**WORK TASK:** Nothing should be left out. Give all the data again exactly as written.

☆ ☆ ☆

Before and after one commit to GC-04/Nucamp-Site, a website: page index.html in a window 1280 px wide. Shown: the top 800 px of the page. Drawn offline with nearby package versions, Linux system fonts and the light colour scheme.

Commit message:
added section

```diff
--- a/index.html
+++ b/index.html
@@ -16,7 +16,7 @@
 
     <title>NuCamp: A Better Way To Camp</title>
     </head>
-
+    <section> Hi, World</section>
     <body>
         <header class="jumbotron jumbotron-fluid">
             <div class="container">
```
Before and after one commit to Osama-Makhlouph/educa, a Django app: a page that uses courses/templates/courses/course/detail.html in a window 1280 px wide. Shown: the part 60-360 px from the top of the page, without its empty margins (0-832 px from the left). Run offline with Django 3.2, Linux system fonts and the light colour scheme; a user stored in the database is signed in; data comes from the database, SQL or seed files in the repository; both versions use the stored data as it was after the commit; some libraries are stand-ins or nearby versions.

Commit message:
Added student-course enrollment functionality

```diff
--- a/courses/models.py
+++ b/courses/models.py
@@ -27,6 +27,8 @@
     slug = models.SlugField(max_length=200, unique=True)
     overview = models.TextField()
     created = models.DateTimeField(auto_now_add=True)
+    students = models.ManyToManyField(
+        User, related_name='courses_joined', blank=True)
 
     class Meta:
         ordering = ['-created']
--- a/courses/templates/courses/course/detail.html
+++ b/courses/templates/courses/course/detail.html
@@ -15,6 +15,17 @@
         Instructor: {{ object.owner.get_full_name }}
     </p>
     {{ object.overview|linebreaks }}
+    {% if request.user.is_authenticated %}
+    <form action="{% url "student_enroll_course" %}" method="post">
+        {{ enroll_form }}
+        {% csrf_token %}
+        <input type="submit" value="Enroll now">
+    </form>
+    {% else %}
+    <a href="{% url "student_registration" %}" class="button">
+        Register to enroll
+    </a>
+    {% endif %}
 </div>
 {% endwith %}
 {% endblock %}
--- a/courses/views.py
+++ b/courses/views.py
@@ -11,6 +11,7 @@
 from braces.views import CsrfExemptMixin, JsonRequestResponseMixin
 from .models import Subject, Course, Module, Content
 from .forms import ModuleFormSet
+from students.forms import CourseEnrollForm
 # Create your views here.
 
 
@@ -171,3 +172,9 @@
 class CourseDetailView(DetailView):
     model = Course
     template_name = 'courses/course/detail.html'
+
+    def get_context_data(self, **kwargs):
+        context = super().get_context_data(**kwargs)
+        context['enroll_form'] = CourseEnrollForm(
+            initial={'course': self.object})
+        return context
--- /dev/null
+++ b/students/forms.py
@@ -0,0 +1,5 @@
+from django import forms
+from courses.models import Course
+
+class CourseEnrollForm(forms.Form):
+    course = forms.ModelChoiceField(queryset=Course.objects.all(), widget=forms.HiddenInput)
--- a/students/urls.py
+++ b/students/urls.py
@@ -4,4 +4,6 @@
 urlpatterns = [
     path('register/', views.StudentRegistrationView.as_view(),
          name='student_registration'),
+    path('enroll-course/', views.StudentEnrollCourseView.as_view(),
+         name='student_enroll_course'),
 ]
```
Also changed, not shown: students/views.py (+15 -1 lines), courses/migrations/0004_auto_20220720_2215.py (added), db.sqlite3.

☆ ☆ ☆

**OUTPUT OF THE TASK:**
Before and after one commit to GC-04/Nucamp-Site, a website: page index.html in a window 1280 px wide. Shown: the top 800 px of the page. Drawn offline with nearby package versions, Linux system fonts and the light colour scheme.

Commit message:
added section

```diff
--- a/index.html
+++ b/index.html
@@ -16,7 +16,7 @@
 
     <title>NuCamp: A Better Way To Camp</title>
     </head>
-
+    <section> Hi, World</section>
     <body>
         <header class="jumbotron jumbotron-fluid">
             <div class="container">
```
Before and after one commit to Osama-Makhlouph/educa, a Django app: a page that uses courses/templates/courses/course/detail.html in a window 1280 px wide. Shown: the part 60-360 px from the top of the page, without its empty margins (0-832 px from the left). Run offline with Django 3.2, Linux system fonts and the light colour scheme; a user stored in the database is signed in; data comes from the database, SQL or seed files in the repository; both versions use the stored data as it was after the commit; some libraries are stand-ins or nearby versions.

Commit message:
Added student-course enrollment functionality

```diff
--- a/courses/models.py
+++ b/courses/models.py
@@ -27,6 +27,8 @@
     slug = models.SlugField(max_length=200, unique=True)
     overview = models.TextField()
     created = models.DateTimeField(auto_now_add=True)
+    students = models.ManyToManyField(
+        User, related_name='courses_joined', blank=True)
 
     class Meta:
         ordering = ['-created']
--- a/courses/templates/courses/course/detail.html
+++ b/courses/templates/courses/course/detail.html
@@ -15,6 +15,17 @@
         Instructor: {{ object.owner.get_full_name }}
     </p>
     {{ object.overview|linebreaks }}
+    {% if request.user.is_authenticated %}
+    <form action="{% url "student_enroll_course" %}" method="post">
+        {{ enroll_form }}
+        {% csrf_token %}
+        <input type="submit" value="Enroll now">
+    </form>
+    {% else %}
+    <a href="{% url "student_registration" %}" class="button">
+        Register to enroll
+    </a>
+    {% endif %}
 </div>
 {% endwith %}
 {% endblock %}
--- a/courses/views.py
+++ b/courses/views.py
@@ -11,6 +11,7 @@
 from braces.views import CsrfExemptMixin, JsonRequestResponseMixin
 from .models import Subject, Course, Module, Content
 from .forms import ModuleFormSet
+from students.forms import CourseEnrollForm
 # Create your views here.
 
 
@@ -171,3 +172,9 @@
 class CourseDetailView(DetailView):
     model = Course
     template_name = 'courses/course/detail.html'
+
+    def get_context_data(self, **kwargs):
+        context = super().get_context_data(**kwargs)
+        context['enroll_form'] = CourseEnrollForm(
+            initial={'course': self.object})
+        return context
--- /dev/null
+++ b/students/forms.py
@@ -0,0 +1,5 @@
+from django import forms
+from courses.models import Course
+
+class CourseEnrollForm(forms.Form):
+    course = forms.ModelChoiceField(queryset=Course.objects.all(), widget=forms.HiddenInput)
--- a/students/urls.py
+++ b/students/urls.py
@@ -4,4 +4,6 @@
 urlpatterns = [
     path('register/', views.StudentRegistrationView.as_view(),
          name='student_registration'),
+    path('enroll-course/', views.StudentEnrollCourseView.as_view(),
+         name='student_enroll_course'),
 ]
```
Also changed, not shown: students/views.py (+15 -1 lines), courses/migrations/0004_auto_20220720_2215.py (added), db.sqlite3.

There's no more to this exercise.